Aspiring midwife Adele Close travelled across four Australian states so she could be at the birth of her first baby.
Her delivery was a little different from most as it was done using the latest birth simulator and life-size infant manikin.
The mother-of-two was one of 15 midwifery students from Tasmania who came to USQ Ipswich to attend a three-day residential school as part of a USQ initiative supported by the Tasmania Department of Health and Human Services (TDHHS).
The program offers Tasmanian nurses the opportunity to complete a Bachelor of Midwifery to become registered midwives.
Mrs Close said she was grateful for the USQ distance education program, which combined online study with residential schools and 1320 hours of clinical practice.
“It was always my intention to study midwifery after I graduated nursing so I’m very fortunate to be part of the USQ program,” she said.
“The residential school was definitely the highlight.
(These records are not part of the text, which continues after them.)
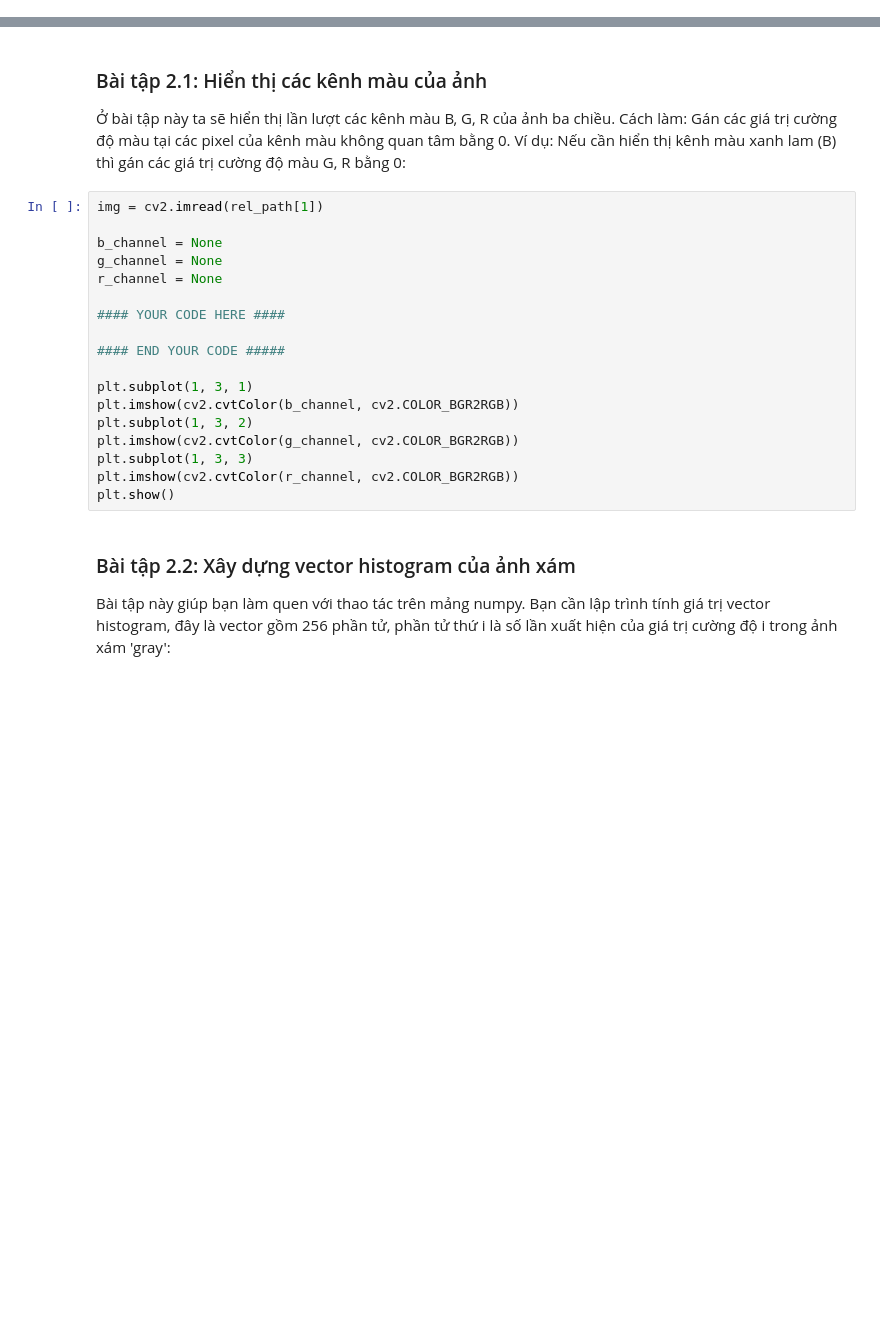
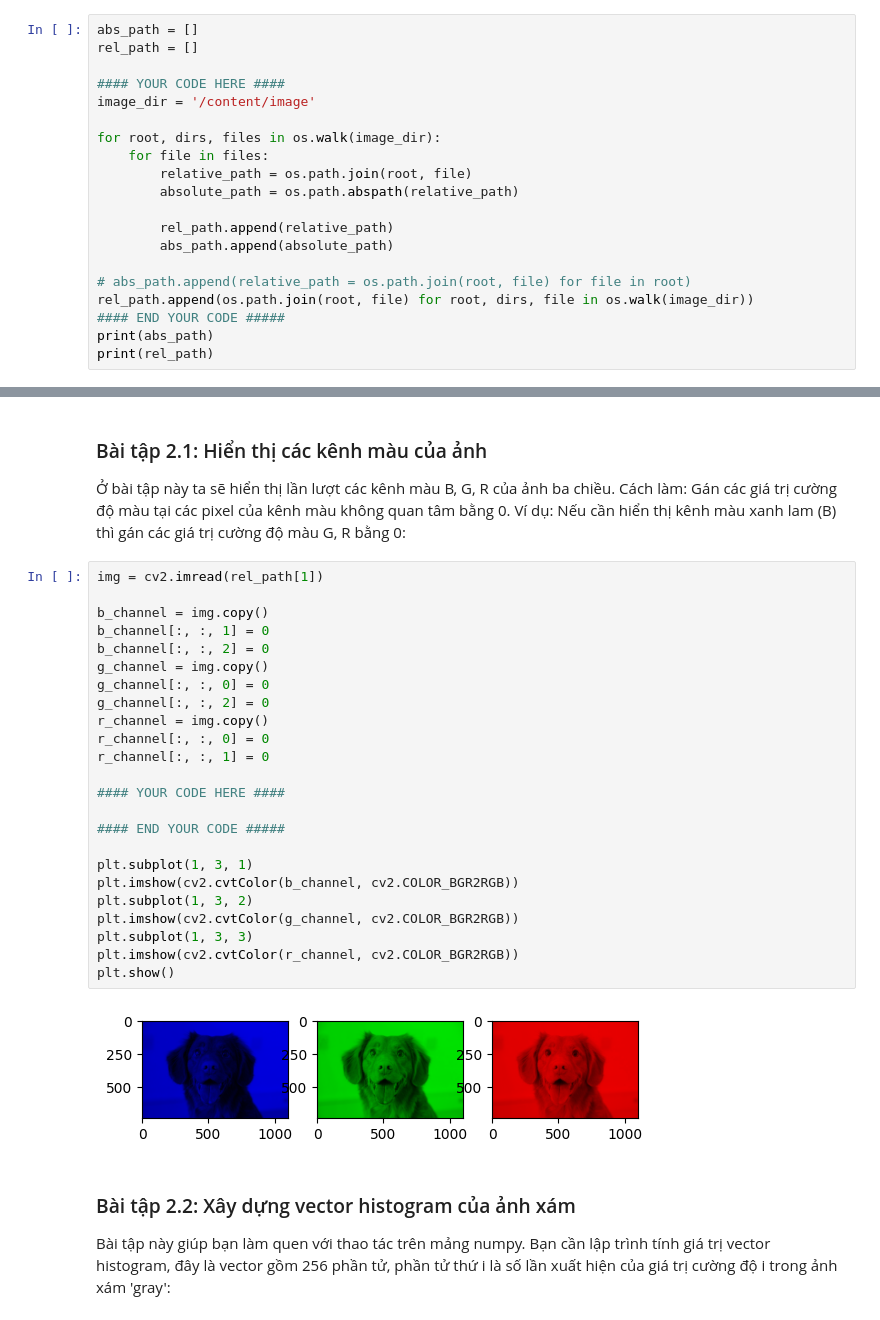
Before and after one commit to baovin/CV_VIN, a Jupyter notebook: in_class_01/in_class_01/CV01.Inclass_Intro2CV_2024.ipynb, the cells around one changed output, grey strips where cells are left out. Cells and saved outputs as stored; diff of their text form; blank space fills up the shorter version.

```diff
--- a/in_class_01/in_class_01/CV01.Inclass_Intro2CV_2024.ipynb
+++ b/in_class_01/in_class_01/CV01.Inclass_Intro2CV_2024.ipynb
@@ -51,0 +40,20 @@ print(rel_path)
+# %%
+abs_path = []
+rel_path = []
+
+#### YOUR CODE HERE ####
+image_dir = '/content/image'
+
+for root, dirs, files in os.walk(image_dir):
+    for file in files:
+        relative_path = os.path.join(root, file)
+        absolute_path = os.path.abspath(relative_path)
+
+        rel_path.append(relative_path)
+        abs_path.append(absolute_path)
+
+# abs_path.append(relative_path = os.path.join(root, file) for file in root)
+rel_path.append(os.path.join(root, file) for root, dirs, file in os.walk(image_dir))
+#### END YOUR CODE #####
+print(abs_path)
+print(rel_path)
@@ -132,21 +165,29 @@ plt.show()
 # %%
 img = cv2.imread(rel_path[1])
 
-b_channel = None
-g_channel = None
-r_channel = None
+b_channel = img.copy()
+b_channel[:, :, 1] = 0
+b_channel[:, :, 2] = 0
+g_channel = img.copy()
+g_channel[:, :, 0] = 0
+g_channel[:, :, 2] = 0
+r_channel = img.copy()
+r_channel[:, :, 0] = 0
+r_channel[:, :, 1] = 0
 
 #### YOUR CODE HERE ####
 
 #### END YOUR CODE #####
 
 plt.subplot(1, 3, 1)
 plt.imshow(cv2.cvtColor(b_channel, cv2.COLOR_BGR2RGB))
 plt.subplot(1, 3, 2)
 plt.imshow(cv2.cvtColor(g_channel, cv2.COLOR_BGR2RGB))
 plt.subplot(1, 3, 3)
 plt.imshow(cv2.cvtColor(r_channel, cv2.COLOR_BGR2RGB))
 plt.show()
+# %% [output]
+[figure, added]
 # %% [markdown]
 ### Bài tập 2.2: Xây dựng vector histogram của ảnh xám
 
```
Also changed, not shown: parts of 13 cells of this notebook.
I not only got the chance to meet everyone in the course and had great exposure to my lecturers, but I also got access to the fantastic facilities at the USQ Midwifery Simulation Centre.”
The residential school gave students the opportunity to gain hands-on clinical experience, from basic antenatal care to birthing a baby and neonatal resuscitation for a newborn baby using high-fidelity simulation equipment.
“All the students were very eager and committed to develop their knowledge and learn new skills while taking part in a number of simulated exercises and clinical scenarios,” Senior Lecturer (Midwifery) Elizabeth Rigg said.
TDHHS Chief Nurse and Midwife Francine Douce said the USQ program was an ideal choice to respond to changes in midwifery education in Tasmania.
“Tasmanian students will study by distance with USQ and complete their clinical experiences in our local maternity services across the state,” she said.
“The students and our maternity service partners are very excited about this new program.”
USQ responded to the nation’s growing midwife shortage, as revealed by the Department of Employment, by launching its Bachelor of Midwifery (Graduate Entry) last year.
As well as offering state-of-the-art simulation facilities for the highest standard in teaching and learning, USQ continues to work hard to strengthen links between students and service partners in order to broaden their exposure to midwifery practice through various clinical placements.
To learn more about studying Midwifery at USQ, visit Study.